LAS VEGAS — Half of U.S. motorists believe that autonomous vehicles (AVs) will not be safe, according to the 2019 Global Automotive Consumer Study issued by auditing and consulting services firm Deloitte L.L.P.
This figure is up slightly from Deloitte's 2018 study, when 47 percent of U.S. motorists said they thought AVs would be unsafe, Deloitte said, but it was still considerably lower than in 2017, when 74 percent said they didn't trust AVs.
The study was based on responses from more than 25,000 motorists in 20 countries. Among countries other than the U.S., respondents in China, Japan and South Korea showed slightly more trust toward AVs in 2019 than in previous years, while respondents in India and Germany expressed slightly less, according to Deloitte.
"Autonomous vehicles have begun to enter the real world in pilot testing and having consequently encountered real-world challenges," Craig Giffi, Deloitte vice chairman and U.S. automotive sector leader, said.
"A series of high-profile incidents many have contributed to the plateau in consumer trust in this year's study, but there will likely be a longer-term trend toward gradual acceptance," Mr. Giffi said.
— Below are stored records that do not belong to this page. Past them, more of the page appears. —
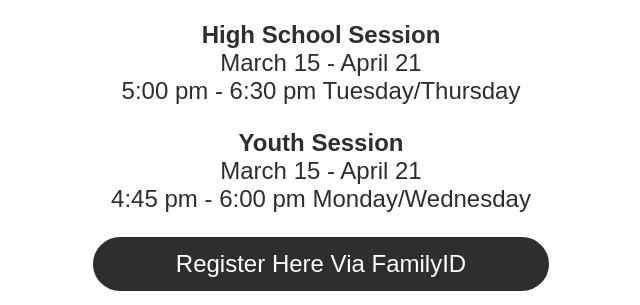
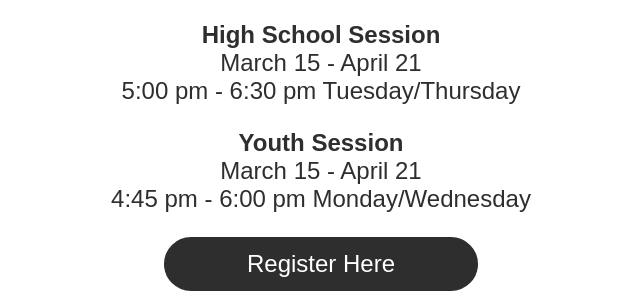
Before and after one commit to ncgrapplers/ncgrapplers.github.io, a plain HTML site: page index.html in a window 1280 px wide. Shown: the part 495-800 px from the top of the page, without its empty margins (319-959 px from the left). Drawn offline with Linux system fonts and the light colour scheme.

Commit message:
minor changes

```diff
--- a/index.html
+++ b/index.html
@@ -10,7 +10,7 @@
     <link rel="stylesheet" href="index.css">
     <link rel="stylesheet" href="https://cdnjs.cloudflare.com/ajax/libs/font-awesome/4.7.0/css/font-awesome.min.css">
     <link rel="icon" href="NCG_Logo.png">
-    <title>North Coast Grappler</title>
+    <title>North Coast Grapplers</title>
 </head>
 
 <body>
@@ -20,8 +20,8 @@
         <h1>Grapplers</h1>
 		<h5>Spring 2022</h5>
 	</div>
+
 	<div class="section">
-
 		<h4>High School Session</h4>
 		<p>March 15 - April 21<p>
 		<p>5:00 pm - 6:30 pm Tuesday/Thursday</p>
@@ -35,7 +35,7 @@
 
 	<div id="sign_up" class="section">
 		<a href="https://www.familyid.com/organizations/north-coast-grapplers" target="_blank" rel="noopener noreferrer"
-			class="button">Register Here Via FamilyID</a>
+			class="button">Register Here</a>
 	</div>
 
     <div class="section">
```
"Even so, consumers have a much higher bar for acceptance of fully autonomous vehicles than for driver assistance safety technology."
Other findings of the study included:
Only 12 percent of respondents reported using ride-hailing services at least once a week in 2018, versus 23 percent in 2017. On the other hand, the percentage of respondents who used ride-sharing services occasionally more than doubled, from 22 percent in 2017 to 46 percent in 2018.
Younger consumers questioned the necessity of owning a car. Sixty percent of Generation X/Y respondents in Japan said they believed ride-hailing services made vehicle ownership unnecessary, compared with 53 percent of Generation Xers and 45 percent of Baby Boomers. In the U.S., 46 percent of Generation X/Y respondents questioned the need for car ownership in 2019, but this was considerably less than the 64 percent recorded in 2017.
Fifty-six percent of Americans and 47 percent of Germans said they preferred to use their own vehicles daily, as opposed to ride-sharing services such as professional microbus services and similar multi-rider options.
More than seven in 10 U.S. motorists said they regarded connected services such as traffic congestion tracking and road safety alerts as a top priority.
Nearly two-thirds (63 percent) of U.S. respondents said they had concerns about biometric data — such as powertrain performance, operational statistics, geolocation information and occupant wellness — being captured in a connected vehicle and shared with external parties. Only 40 percent of motorists in China and Japan expressed the same concerns.
Seventy-nine percent of consumers in China and 76 percent in India said they believed vehicle connectivity would yield substantial benefits, compared with 47 percent in the U.S., 36 percent in Japan and 35 percent in Germany.